SOURCE DATA.

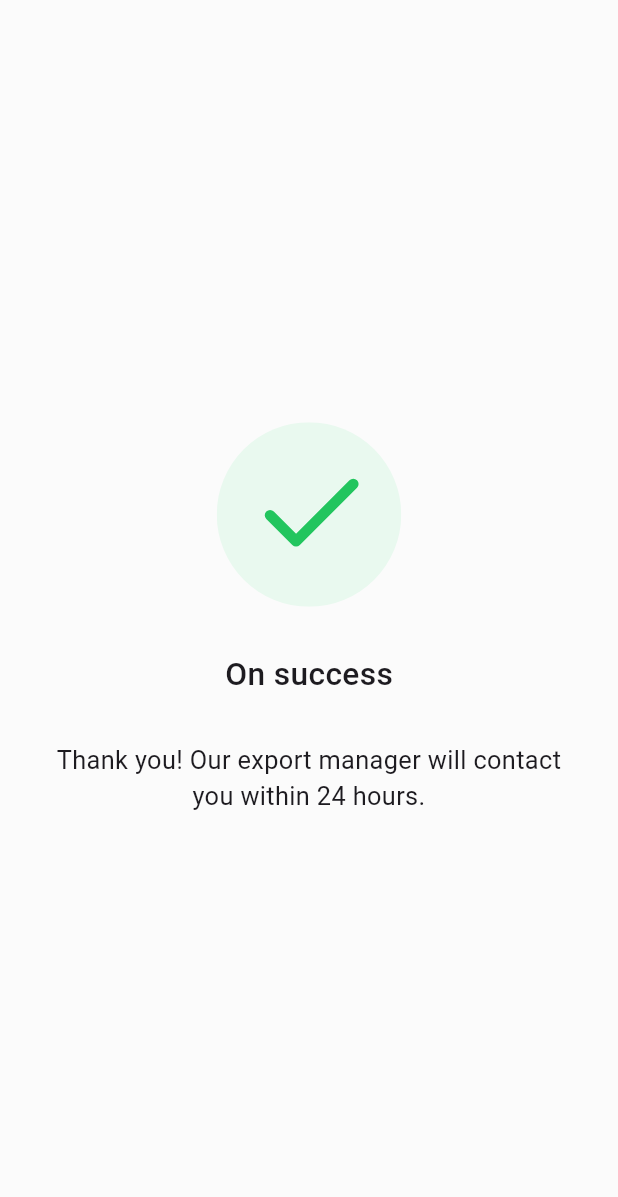
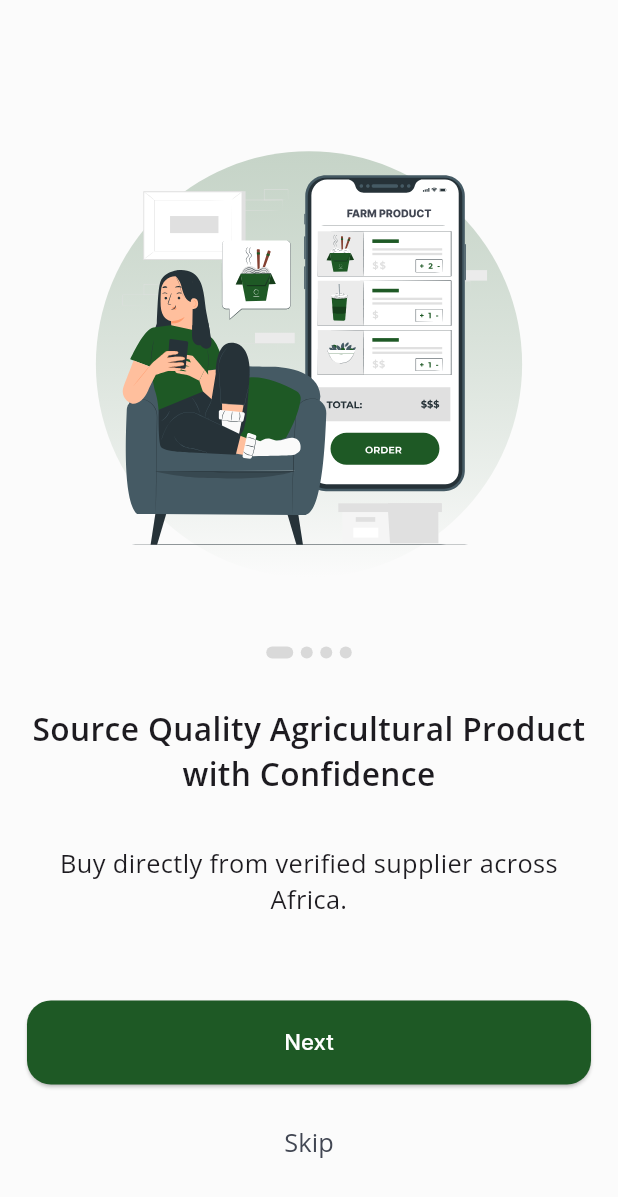
Before and after one commit to adewuyito/AgroBridge, a Flutter app: the screen it shows after launch, on a phone screen of 412 x 824 dp. Shown: the top 1197 px of the screen. Run offline on Flutter 3.47's test engine with Material 3 defaults, Android fonts, the phone set to English and light mode, and no system bars; our stand-ins replace auto_route, carousel_slider, flutter_hooks, flutter_riverpod, flutter_screenutil, flutter_svg and 4 more; generated files the repository leaves out were written again.

Commit message:
feat: Create the onboarding view and updated the login and signin buttons

```diff
--- /dev/null
+++ b/lib/core/constants/onboarding_data.dart
@@ -0,0 +1,23 @@
+import 'package:agrobridge_mobile/gen/assets.gen.dart';
+import 'package:flutter/material.dart';
+
+class OnboardingData {
+  static const List<String> heading = [
+    'Source Quality Agricultural Product with Confidence',
+    'Browse Verified Product ',
+    'Request a Quote in Minutes',
+    'From Farm to Your Doorstep',
+  ];
+  static const List<String> subHeading = [
+    'Buy directly from verified supplier across Africa.',
+    'Explore grains, spices, seeds, and cash crops with clear specs, origin, and availability.',
+    'Tell us your quantity, destination, and requirements, we handle pricing and logistics.',
+    'Our team manages sourcing, packaging, and shipping, so you receive what your ordered.',
+  ];
+  static final List<Widget> assets = [
+    Assets.onboardingSvg.onboardingTabSvg1.svg(),
+    Assets.onboardingSvg.onboardingTabSvg2.svg(),
+    Assets.onboardingSvg.onboardingTabSvg3.svg(),
+    Assets.onboardingSvg.onboardingTabSvg4.svg(),
+  ];
+}
--- /dev/null
+++ b/lib/features/auth/presentation/onboarding_views/tabview_one.dart
@@ -0,0 +1,156 @@
+import 'package:agrobridge_mobile/core/constants/onboarding_data.dart';
+import 'package:agrobridge_mobile/core/constants/spacing.dart';
+import 'package:agrobridge_mobile/core/extensions/font_extentions.dart';
+import 'package:auto_route/annotations.dart';
+import 'package:flutter/material.dart';
+import 'package:flutter_screenutil/flutter_screenutil.dart';
+import 'package:hooks_riverpod/hooks_riverpod.dart';
+import 'package:riverpod_annotation/riverpod_annotation.dart';
+
+import 'package:agrobridge_mobile/routes/app_navigator.dart';
+import 'package:agrobridge_mobile/routes/app_route.gr.dart';
+
+part 'tabview_one.g.dart';
+
+@riverpod
+class OnboardingPageController extends _$OnboardingPageController {
+  @override
+  int build() => 0;
+
+  void nextView() {
+    if (state >= 3) return;
+    state++;
+  }
+}
+
+@routePage
+class OnboardingTabView extends ConsumerWidget {
+  const OnboardingTabView({super.key});
+
+  @override
+  Widget build(BuildContext context, WidgetRef ref) {
+    int pageIndex = ref.watch(onboardingPageControllerProvider);
+
+    return Scaffold(
+      body: Padding(
+        padding: AppPadding.scaffoldSafeArea,
+        child: Column(
+          mainAxisAlignment: MainAxisAlignment.end,
+          crossAxisAlignment: CrossAxisAlignment.center,
+          children: [
+            Stack(
+              children: [
+                Container(
+                  width: 269.w,
+                  height: 269.w,
+                  decoration: BoxDecoration(
+                    shape: BoxShape.circle,
+                    gradient: LinearGradient(
+                      begin: AlignmentGeometry.topCenter,
+                      end: AlignmentGeometry.bottomCenter,
+                      colors: [
+                        Color.fromRGBO(75, 122, 81, 0.3),
+                        Color.fromRGBO(251, 251, 251, 0.4),
+                      ],
+                    ),
+                  ),
+                ),
+                AnimatedSwitcher(
+                  duration: const Duration(milliseconds: 300),
+                  child: Container(
+                    key: ValueKey<int>(pageIndex),
+                    child: OnboardingData.assets[pageIndex],
+                  ),
+                ),
+              ],
+            ),
+            const SizedBox(height: 46),
+
+            // ~
+            Row(
+              mainAxisAlignment: MainAxisAlignment.center,
+              spacing: 5,
+              children: List.generate(4, (index) {
+                final isActive = pageIndex == index;
+                return AnimatedContainer(
+                  duration: const Duration(milliseconds: 300),
+                  curve: Curves.ease,
+                  width: isActive ? 18 : 8,
+                  height: 8,
+                  decoration: BoxDecoration(
+                    color: Color.fromRGBO(217, 217, 217, 1),
+                    borderRadius: BorderRadius.circular(15),
+                  ),
+                );
+              }),
+            ),
+            const SizedBox(height: 32),
+
+            AnimatedSwitcher(
+              duration: const Duration(milliseconds: 300),
+              child: Column(
+                key: ValueKey<int>(pageIndex),
+                children: [
+                  Text(
+                    OnboardingData.heading[pageIndex],
+                    style: AppFonts.openSans.semiBold20,
+                    textAlign: TextAlign.center,
+                  ),
+                  const SizedBox(height: 32),
+                  Text(
+                    OnboardingData.subHeading[pageIndex],
+                    style: AppFonts.openSans.regular16,
+                    textAlign: TextAlign.center,
+                  ),
+                ],
+              ),
+            ),
+
+            const SizedBox(height: 56),
+
+            ElevatedButton(
+              onPressed: () {
+                if (pageIndex == 3) {
+                  AppNavigator.of(context).replace(LoginRoute());
+                } else {
+                  ref
+                      .read(onboardingPageControllerProvider.notifier)
+                      .nextView();
+                }
+              },
+              style: ElevatedButton.styleFrom(
+                minimumSize: Size(double.infinity, 56),
+                shape: RoundedRectangleBorder(
+                  borderRadius: BorderRadiusGeometry.circular(16),
+                ),
+              ),
+              child: Text(pageIndex == 3 ? 'Continue' : 'Next'),
+            ),
+
+            const SizedBox(height: 10),
+
+            TextButton(
+              onPressed: () {
+                AppNavigator.of(context).replace(LoginRoute());
+              },
+              style: TextButton.styleFrom(
+                shape: RoundedRectangleBorder(
+                  borderRadius: BorderRadiusGeometry.circular(16),
+                ),
+                minimumSize: Size(double.infinity, 56),
+              ),
+              child: Text(
+                'Skip',
+                style: AppFonts.openSans.regular16.withColor(
+                  Color.fromRGBO(65, 70, 82, 1),
+                ),
+              ),
+            ),
+
+            const SizedBox(height: 35),
+          ],
+        ),
+      ),
+    );
+  }
+}
--- a/lib/routes/app_route.dart
+++ b/lib/routes/app_route.dart
@@ -37,7 +37,9 @@ class AppRouter extends RootStackRouter {
   @override
   List<AutoRoute> get routes => [
     // AutoRoute(page: LoginRoute.page),
-    AutoRoute(page: ProductSuccessRoute.page, initial: true),
+    AutoRoute(page: OnboardingTabRoute.page, initial: true),
+
+    AutoRoute(page: ProductSuccessRoute.page, initial: false),
     AutoRoute(
       page: AppNavigationTabview.page,
       children: [AutoRoute(page: HomeTab.page)],
--- a/pubspec.yaml
+++ b/pubspec.yaml
@@ -58,3 +58,4 @@ flutter:
 
   assets:
     - assets/icons/
+    - assets/onboarding_svg/
```
Also changed, not shown: lib/features/auth/presentation/login_view.dart (+8 -2 lines), lib/features/auth/presentation/signup_view.dart (+9 -1 lines), lib/gen/assets.gen.dart (+30 -0 lines), assets/onboarding_svg/onboarding_tab_svg_1.svg (added), assets/onboarding_svg/onboarding_tab_svg_2.svg (added), assets/onboarding_svg/onboarding_tab_svg_3.svg (added), assets/onboarding_svg/onboarding_tab_svg_4.svg (added), lib/features/auth/presentation/onboarding_views/tabview_one.g.dart (added), lib/routes/app_route.gr.dart.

AIM OF THE EXERCISE. Your answer must be an exact copy of the records, with no pictures in it.

TASK ANSWER.
Before and after one commit to adewuyito/AgroBridge, a Flutter app: the screen it shows after launch, on a phone screen of 412 x 824 dp. Shown: the top 1197 px of the screen. Run offline on Flutter 3.47's test engine with Material 3 defaults, Android fonts, the phone set to English and light mode, and no system bars; our stand-ins replace auto_route, carousel_slider, flutter_hooks, flutter_riverpod, flutter_screenutil, flutter_svg and 4 more; generated files the repository leaves out were written again.

Commit message:
feat: Create the onboarding view and updated the login and signin buttons

```diff
--- /dev/null
+++ b/lib/core/constants/onboarding_data.dart
@@ -0,0 +1,23 @@
+import 'package:agrobridge_mobile/gen/assets.gen.dart';
+import 'package:flutter/material.dart';
+
+class OnboardingData {
+  static const List<String> heading = [
+    'Source Quality Agricultural Product with Confidence',
+    'Browse Verified Product ',
+    'Request a Quote in Minutes',
+    'From Farm to Your Doorstep',
+  ];
+  static const List<String> subHeading = [
+    'Buy directly from verified supplier across Africa.',
+    'Explore grains, spices, seeds, and cash crops with clear specs, origin, and availability.',
+    'Tell us your quantity, destination, and requirements, we handle pricing and logistics.',
+    'Our team manages sourcing, packaging, and shipping, so you receive what your ordered.',
+  ];
+  static final List<Widget> assets = [
+    Assets.onboardingSvg.onboardingTabSvg1.svg(),
+    Assets.onboardingSvg.onboardingTabSvg2.svg(),
+    Assets.onboardingSvg.onboardingTabSvg3.svg(),
+    Assets.onboardingSvg.onboardingTabSvg4.svg(),
+  ];
+}
--- /dev/null
+++ b/lib/features/auth/presentation/onboarding_views/tabview_one.dart
@@ -0,0 +1,156 @@
+import 'package:agrobridge_mobile/core/constants/onboarding_data.dart';
+import 'package:agrobridge_mobile/core/constants/spacing.dart';
+import 'package:agrobridge_mobile/core/extensions/font_extentions.dart';
+import 'package:auto_route/annotations.dart';
+import 'package:flutter/material.dart';
+import 'package:flutter_screenutil/flutter_screenutil.dart';
+import 'package:hooks_riverpod/hooks_riverpod.dart';
+import 'package:riverpod_annotation/riverpod_annotation.dart';
+
+import 'package:agrobridge_mobile/routes/app_navigator.dart';
+import 'package:agrobridge_mobile/routes/app_route.gr.dart';
+
+part 'tabview_one.g.dart';
+
+@riverpod
+class OnboardingPageController extends _$OnboardingPageController {
+  @override
+  int build() => 0;
+
+  void nextView() {
+    if (state >= 3) return;
+    state++;
+  }
+}
+
+@routePage
+class OnboardingTabView extends ConsumerWidget {
+  const OnboardingTabView({super.key});
+
+  @override
+  Widget build(BuildContext context, WidgetRef ref) {
+    int pageIndex = ref.watch(onboardingPageControllerProvider);
+
+    return Scaffold(
+      body: Padding(
+        padding: AppPadding.scaffoldSafeArea,
+        child: Column(
+          mainAxisAlignment: MainAxisAlignment.end,
+          crossAxisAlignment: CrossAxisAlignment.center,
+          children: [
+            Stack(
+              children: [
+                Container(
+                  width: 269.w,
+                  height: 269.w,
+                  decoration: BoxDecoration(
+                    shape: BoxShape.circle,
+                    gradient: LinearGradient(
+                      begin: AlignmentGeometry.topCenter,
+                      end: AlignmentGeometry.bottomCenter,
+                      colors: [
+                        Color.fromRGBO(75, 122, 81, 0.3),
+                        Color.fromRGBO(251, 251, 251, 0.4),
+                      ],
+                    ),
+                  ),
+                ),
+                AnimatedSwitcher(
+                  duration: const Duration(milliseconds: 300),
+                  child: Container(
+                    key: ValueKey<int>(pageIndex),
+                    child: OnboardingData.assets[pageIndex],
+                  ),
+                ),
+              ],
+            ),
+            const SizedBox(height: 46),
+
+            // ~
+            Row(
+              mainAxisAlignment: MainAxisAlignment.center,
+              spacing: 5,
+              children: List.generate(4, (index) {
+                final isActive = pageIndex == index;
+                return AnimatedContainer(
+                  duration: const Duration(milliseconds: 300),
+                  curve: Curves.ease,
+                  width: isActive ? 18 : 8,
+                  height: 8,
+                  decoration: BoxDecoration(
+                    color: Color.fromRGBO(217, 217, 217, 1),
+                    borderRadius: BorderRadius.circular(15),
+                  ),
+                );
+              }),
+            ),
+            const SizedBox(height: 32),
+
+            AnimatedSwitcher(
+              duration: const Duration(milliseconds: 300),
+              child: Column(
+                key: ValueKey<int>(pageIndex),
+                children: [
+                  Text(
+                    OnboardingData.heading[pageIndex],
+                    style: AppFonts.openSans.semiBold20,
+                    textAlign: TextAlign.center,
+                  ),
+                  const SizedBox(height: 32),
+                  Text(
+                    OnboardingData.subHeading[pageIndex],
+                    style: AppFonts.openSans.regular16,
+                    textAlign: TextAlign.center,
+                  ),
+                ],
+              ),
+            ),
+
+            const SizedBox(height: 56),
+
+            ElevatedButton(
+              onPressed: () {
+                if (pageIndex == 3) {
+                  AppNavigator.of(context).replace(LoginRoute());
+                } else {
+                  ref
+                      .read(onboardingPageControllerProvider.notifier)
+                      .nextView();
+                }
+              },
+              style: ElevatedButton.styleFrom(
+                minimumSize: Size(double.infinity, 56),
+                shape: RoundedRectangleBorder(
+                  borderRadius: BorderRadiusGeometry.circular(16),
+                ),
+              ),
+              child: Text(pageIndex == 3 ? 'Continue' : 'Next'),
+            ),
+
+            const SizedBox(height: 10),
+
+            TextButton(
+              onPressed: () {
+                AppNavigator.of(context).replace(LoginRoute());
+              },
+              style: TextButton.styleFrom(
+                shape: RoundedRectangleBorder(
+                  borderRadius: BorderRadiusGeometry.circular(16),
+                ),
+                minimumSize: Size(double.infinity, 56),
+              ),
+              child: Text(
+                'Skip',
+                style: AppFonts.openSans.regular16.withColor(
+                  Color.fromRGBO(65, 70, 82, 1),
+                ),
+              ),
+            ),
+
+            const SizedBox(height: 35),
+          ],
+        ),
+      ),
+    );
+  }
+}
--- a/lib/routes/app_route.dart
+++ b/lib/routes/app_route.dart
@@ -37,7 +37,9 @@ class AppRouter extends RootStackRouter {
   @override
   List<AutoRoute> get routes => [
     // AutoRoute(page: LoginRoute.page),
-    AutoRoute(page: ProductSuccessRoute.page, initial: true),
+    AutoRoute(page: OnboardingTabRoute.page, initial: true),
+
+    AutoRoute(page: ProductSuccessRoute.page, initial: false),
     AutoRoute(
       page: AppNavigationTabview.page,
       children: [AutoRoute(page: HomeTab.page)],
--- a/pubspec.yaml
+++ b/pubspec.yaml
@@ -58,3 +58,4 @@ flutter:
 
   assets:
     - assets/icons/
+    - assets/onboarding_svg/
```
Also changed, not shown: lib/features/auth/presentation/login_view.dart (+8 -2 lines), lib/features/auth/presentation/signup_view.dart (+9 -1 lines), lib/gen/assets.gen.dart (+30 -0 lines), assets/onboarding_svg/onboarding_tab_svg_1.svg (added), assets/onboarding_svg/onboarding_tab_svg_2.svg (added), assets/onboarding_svg/onboarding_tab_svg_3.svg (added), assets/onboarding_svg/onboarding_tab_svg_4.svg (added), lib/features/auth/presentation/onboarding_views/tabview_one.g.dart (added), lib/routes/app_route.gr.dart.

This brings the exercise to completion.